Finding a Purpose for Passives

Most writers who listen to any writing advice at all, know to avoid passive voice. It’s an excellent piece of advice, because what most writing mentors mean when they say it is “strengthen your weak writing.” The writer who receives this advice doesn’t quite know what to do with it, though. They usually go on a hunt, brutally murdering all passive construction in their writing. However, what writers need to understand is there is a difference between the esoteric concept of passive voice (i.e. weak, mushy writing) and passive construction. Passive construction is a concrete grammatical process, which can be utilized to create focused, strong writing. I hope this blog entry will give writers a tool for working with passive construction in their writing.

The first thing I need to do is define passive construction. It is not simply using be verbs. The sentence I just wrote used a be verb as its main verb, but it was not passive construction. The hallmarks of true passive construction in English are threefold: (1) the direct object is “promoted” to the position of subject, (2) the verb takes on an auxiliary be verb, and (3) the main verb becomes intransitive (not requiring a direct object). The former subject may not be mentioned in the passive sentence at all. However, when it is, it does not become the direct object but usually becomes the noun in a prepositional phrase starting with by.

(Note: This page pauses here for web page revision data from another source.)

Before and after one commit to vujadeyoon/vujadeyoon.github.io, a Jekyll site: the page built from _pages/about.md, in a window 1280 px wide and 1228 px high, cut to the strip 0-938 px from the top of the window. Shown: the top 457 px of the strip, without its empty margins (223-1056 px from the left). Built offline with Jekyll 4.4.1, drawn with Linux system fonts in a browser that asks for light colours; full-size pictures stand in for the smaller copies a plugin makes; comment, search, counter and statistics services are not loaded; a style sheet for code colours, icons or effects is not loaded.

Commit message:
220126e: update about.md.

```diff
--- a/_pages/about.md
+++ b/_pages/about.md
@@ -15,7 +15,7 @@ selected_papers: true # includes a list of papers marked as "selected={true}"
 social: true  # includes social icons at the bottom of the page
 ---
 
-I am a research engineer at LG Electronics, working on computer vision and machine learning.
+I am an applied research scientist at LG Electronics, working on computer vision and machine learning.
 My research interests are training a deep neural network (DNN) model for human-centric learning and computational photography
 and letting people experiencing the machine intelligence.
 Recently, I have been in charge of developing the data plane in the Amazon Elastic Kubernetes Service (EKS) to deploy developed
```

For example, look at the following active transitive sentence: Kalayna slew the dragon. The sentence has a subject, Kalayna, a transitive verb, slew, and the required direct object, the dragon. To passivize the sentence, we first promote the dragon to the position of subject. Now the sentence is about the dragon, not Kalayna. Second, the main verb takes on an auxiliary be verb, was. Third, the verb is transformed from a transitive into an intransitive, slain. We end up with The dragon was slain. I know you’re asking “but what about Kalayna?” If a writer wanted to show who did the slaying, she could say, The dragon was slain by Kalayna but acknowledgement of the former subject is not necessary in passive construction. The point of passive construction is that it focuses the reader’s attention on the receiver of the verb’s action, rather than on its cause. Writers can use this function to their advantage.

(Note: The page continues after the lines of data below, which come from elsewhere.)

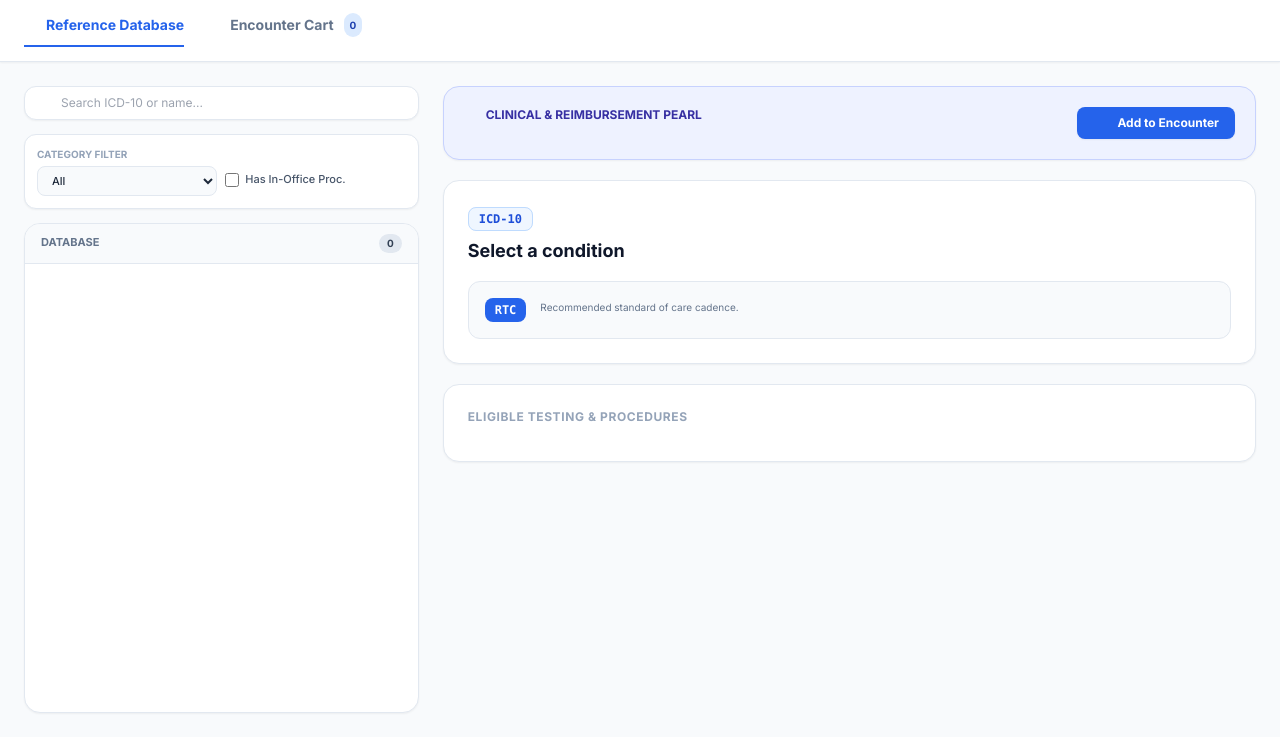
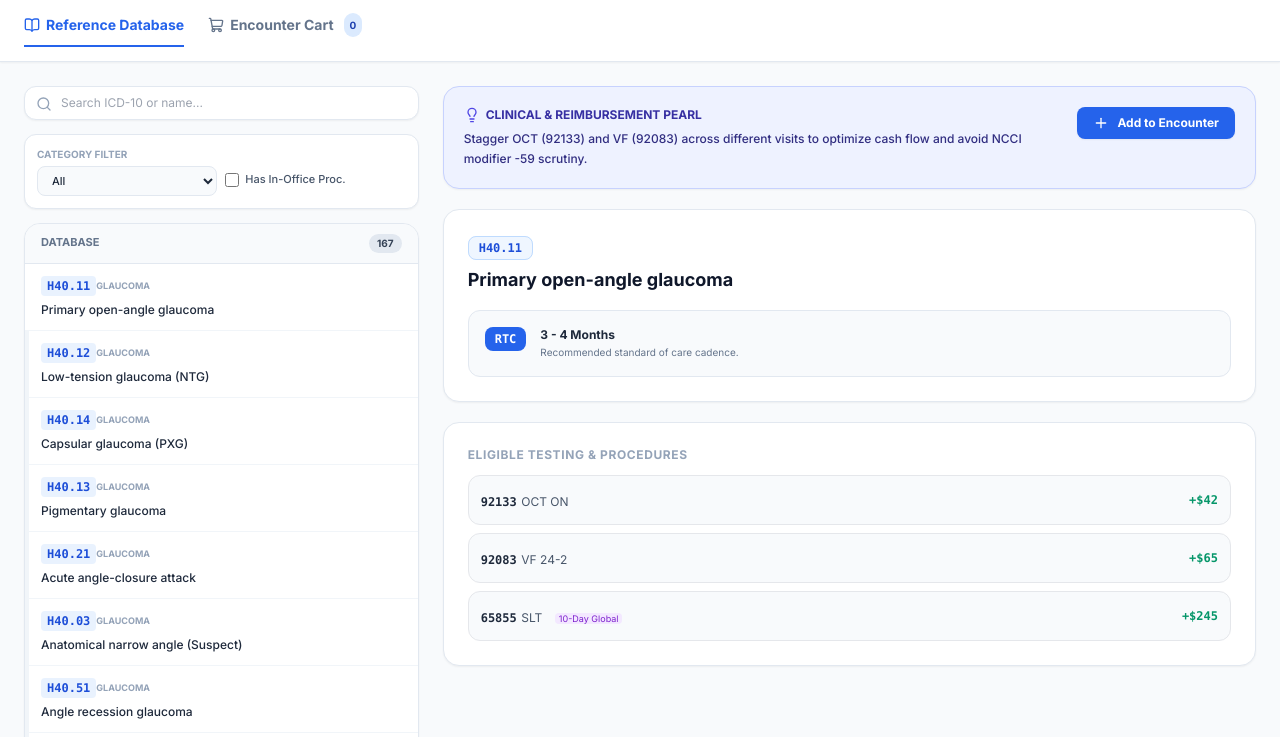
Before and after one commit to wazkn/cb-engine, a plain HTML site: page index.html in a window 1280 px wide. Shown: the part 63-800 px from the top of the page. Drawn offline with nearby package versions, Linux system fonts and the light colour scheme.

Commit message:
Update index.html

```diff
--- a/index.html
+++ b/index.html
@@ -108,14 +108,14 @@
 
         <!-- Reimbursement Pearl Callout -->
         <div class="bg-indigo-50 border border-indigo-200 rounded-2xl p-5 shadow-sm">
-          <div class="flex justify-between items-start">
+          <div class="flex justify-between items-start gap-4">
             <div>
               <h4 class="text-xs font-bold text-indigo-800 uppercase flex items-center gap-1.5 mb-1.5">
                 <i data-lucide="lightbulb" class="w-4 h-4 text-indigo-600"></i> Clinical & Reimbursement Pearl
               </h4>
               <p id="reimbursementPearl" class="text-xs text-indigo-900 font-medium leading-relaxed"></p>
             </div>
-            <button onclick="addToCart(activeCondition)" class="bg-blue-600 hover:bg-blue-700 text-white text-xs font-bold px-4 py-2 rounded-lg shadow-sm flex items-center gap-2 transition whitespace-nowrap">
+            <button onclick="addToCart(activeCondition)" class="bg-blue-600 hover:bg-blue-700 text-white text-xs font-bold px-4 py-2 rounded-lg shadow-sm flex items-center gap-2 transition whitespace-nowrap shrink-0">
               <i data-lucide="plus" class="w-4 h-4"></i> Add to Encounter
             </button>
           </div>
@@ -421,7 +421,7 @@
     let cart = [];
     let cartProcedures = [];
     let filteredList = [...DB_RAW];
-    let activeCondition = DATABASE[0];
+    let activeCondition = DB_RAW[0];
     let examLevel = 'moderate';
     let currentTab = 'db';
 
@@ -462,6 +462,11 @@
       listEl.innerHTML = "";
       document.getElementById("dbCountBadge").innerText = filteredList.length;
 
+      if (filteredList.length === 0) {
+        listEl.innerHTML = `<div class="p-4 text-xs text-slate-400">No matching diagnoses found.</div>`;
+        return;
+      }
+
       filteredList.forEach(c => {
         const btn = document.createElement("button");
         btn.onclick = () => { activeCondition = c; loadDbCondition(); };
@@ -475,10 +480,11 @@
         `;
         listEl.appendChild(btn);
       });
-      if (filteredList.length > 0) {
+
+      if (!filteredList.some(c => c.icd === activeCondition.icd)) {
         activeCondition = filteredList[0];
-        loadDbCondition();
       }
+      loadDbCondition();
       lucide.createIcons();
     }
 
```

Strong writing does, in fact, use much more active construction than passive, and it is a good rule of thumb to slay passives. That said, I think passives in a first draft can serve a good purpose in strengthening our writing. Let’s say you found the sentence, The dragon was slain by Kalayna, in a manuscript. Your first reaction would probably be to replace it with the active construction, Kalayna slew the dragon. But think about the function of passive construction. It focuses attention on the receiver of the action. When you wrote that passive sentence, your mind focused on the dragon. Why? Before jumping in with the first active construction that comes to mind, a writer should ask herself two questions, (1) “what is this sentence doing?” and (2) “where should its emphasis lie?” Maybe you want to put Kalayna at the fore: Kalayna slew the dragon. Then again, you may want the reader to focus on the dragon: The dragon was slain or The dragon was slain by Kalayna. There is a third option, though. Kalayna may not be important to the scene and you do want the reader to think about the dragon, but you still want an engaged, active tone. Therefore you could use a completely different intransitive verb: The dragon died. That last option may never have come to mind if you had not thought about why you used passive construction in the first place.

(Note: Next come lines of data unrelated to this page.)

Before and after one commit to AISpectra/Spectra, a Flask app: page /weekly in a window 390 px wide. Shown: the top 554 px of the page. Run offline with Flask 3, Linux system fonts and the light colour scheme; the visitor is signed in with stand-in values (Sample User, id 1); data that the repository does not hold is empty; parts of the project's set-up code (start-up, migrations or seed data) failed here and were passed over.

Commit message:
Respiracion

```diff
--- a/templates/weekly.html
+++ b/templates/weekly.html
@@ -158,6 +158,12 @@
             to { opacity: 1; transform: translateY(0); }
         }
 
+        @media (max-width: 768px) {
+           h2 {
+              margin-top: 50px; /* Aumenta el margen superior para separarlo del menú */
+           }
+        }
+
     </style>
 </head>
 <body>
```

1 comment:

haricot vert said...

this makes me want to delve deeper into my first drafts and not just cut without wondering why i chose to say what i did how i did. :)